Merge this article into Timeline of the Big Bang?Edit

Any reason this article shouldn't be merged into Timeline of the Big Bang? There seems to be space in that article for the graphic. --ChetvornoTALK 20:02, 2 April 2012 (UTC)

Because it has a huge timeline section, that makes it hard to edit articles? Or that there are several such graphical timelines, like Graphical timeline from Big Bang to Heat Death ? Or Graphical timeline of the universe ? (talk) 14:25, 8 April 2012 (UTC)
I agree that this timeline would be out of place in Chronology of the universe (formerly Timeline of the Big Bang), but isn't it redundant to Graphical timeline from Big Bang to Heat Death? What purpose does this article serve that isn't already covered by the larger graph? DoctorKubla (talk) 13:09, 30 July 2012 (UTC)

Redshift/Scale factorEdit

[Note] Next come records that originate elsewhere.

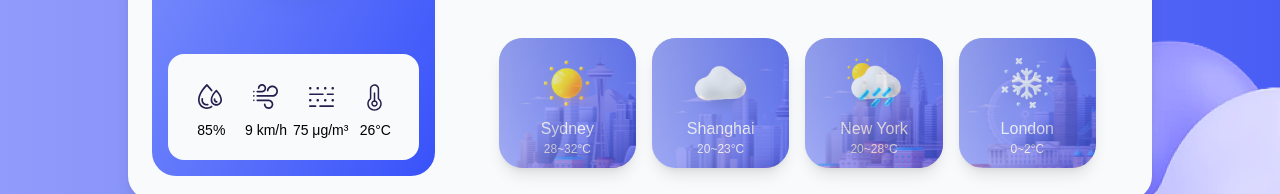
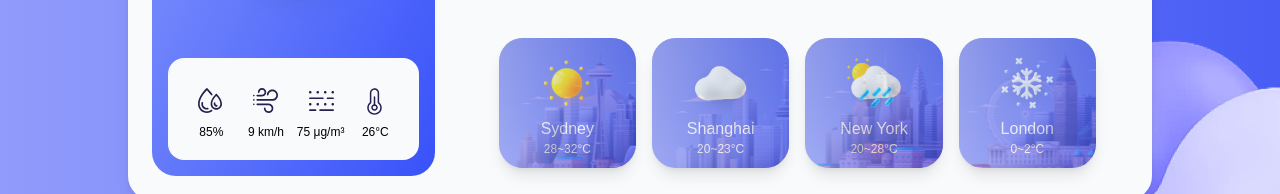
Before and after one commit to CamillaWan/weather-app, a React (Create React App) app: page / in a window 1280 px wide. Shown: the part 507-701 px from the top of the page. Built offline with nearby package versions, Linux system fonts and the light colour scheme; a web font is replaced by a local one.

Commit message:
fix: correct text size for MetaItem component in responsive layout

```diff
--- a/src/components/WeatherCard/components/CurrentCity/components/Meta/components/MetaItem/MetaItem.js
+++ b/src/components/WeatherCard/components/CurrentCity/components/Meta/components/MetaItem/MetaItem.js
@@ -2,7 +2,7 @@ import Image from '../../../Image'
 
 const MetaItem = ({imageUrl, alt, value}) => {
     return (
-        <div className='flex flex-col justify-between w-1/4 h-full items-center text-center p-1 text-xs md:text-xxxs lg:text-xxs xl:text-sm whitespace-nowrap'>
+        <div className='flex flex-col justify-between w-1/4 h-full items-center text-center p-1 text-xs md:text-xxxs lg:text-xxs xl:text-xs whitespace-nowrap'>
             <Image imageUrl={imageUrl} alt={alt} className='m-2'/>
             {value}
         </div>
```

Hello! It would be nice if the redshift/the scale factor would be given as an additional time axis....dont you think? — Preceding unsigned comment added by (talk) 18:22, 6 June 2012 (UTC)

Merge to Graphical timeline from Big Bang to Heat DeathEdit

Isn't this article redundant to Graphical timeline from Big Bang to Heat Death? What purpose does this article serve that isn't already covered by the larger graph? I've said this already on this talk page, but this time I'm making it an official merge proposal. (I don't think a merge is actually necessary - a redirect would be more appropriate - but this is the best way of stimulating discussion.) DoctorKubla (talk) 13:40, 24 August 2012 (UTC)

Not the same - Heat Death is its own theory above and beyond big bang that is excepted.Moxy (talk) 23:47, 4 September 2012 (UTC)
But the graphs are the same. The graph on this page is exactly identical to the first half of the other graph, except with logarithmic time instead of double logarithmic time. DoctorKubla (talk) 07:19, 5 September 2012 (UTC)
I agree but Heat death of the universe is just one of the possible outcomes of the end of the universe - in fact its one of the theories that currently does not hold to much merit. We could remove the big bang section and just leave the heat section....but we would need others to get involved as the article has been stable for so long in its current state.Moxy (talk) 17:54, 5 September 2012 (UTC)
Okay, I see what you're saying now. You're right, a better solution would be to turn the other graph into a "Timeline of the Heat Death scenario". I'll see if I can get any consensus for that; either way, merging isn't the answer. I'll remove the tags. DoctorKubla (talk) 06:58, 6 September 2012 (UTC)

The Heat Death is a possible outcome for end of universe. However there are many possible outcomes beside that, so we can't merge these 2 unless these 2 theories are entirely dependent of one another. Byronchen150199 (talk) 06:47, 6 September 2012 (UTC)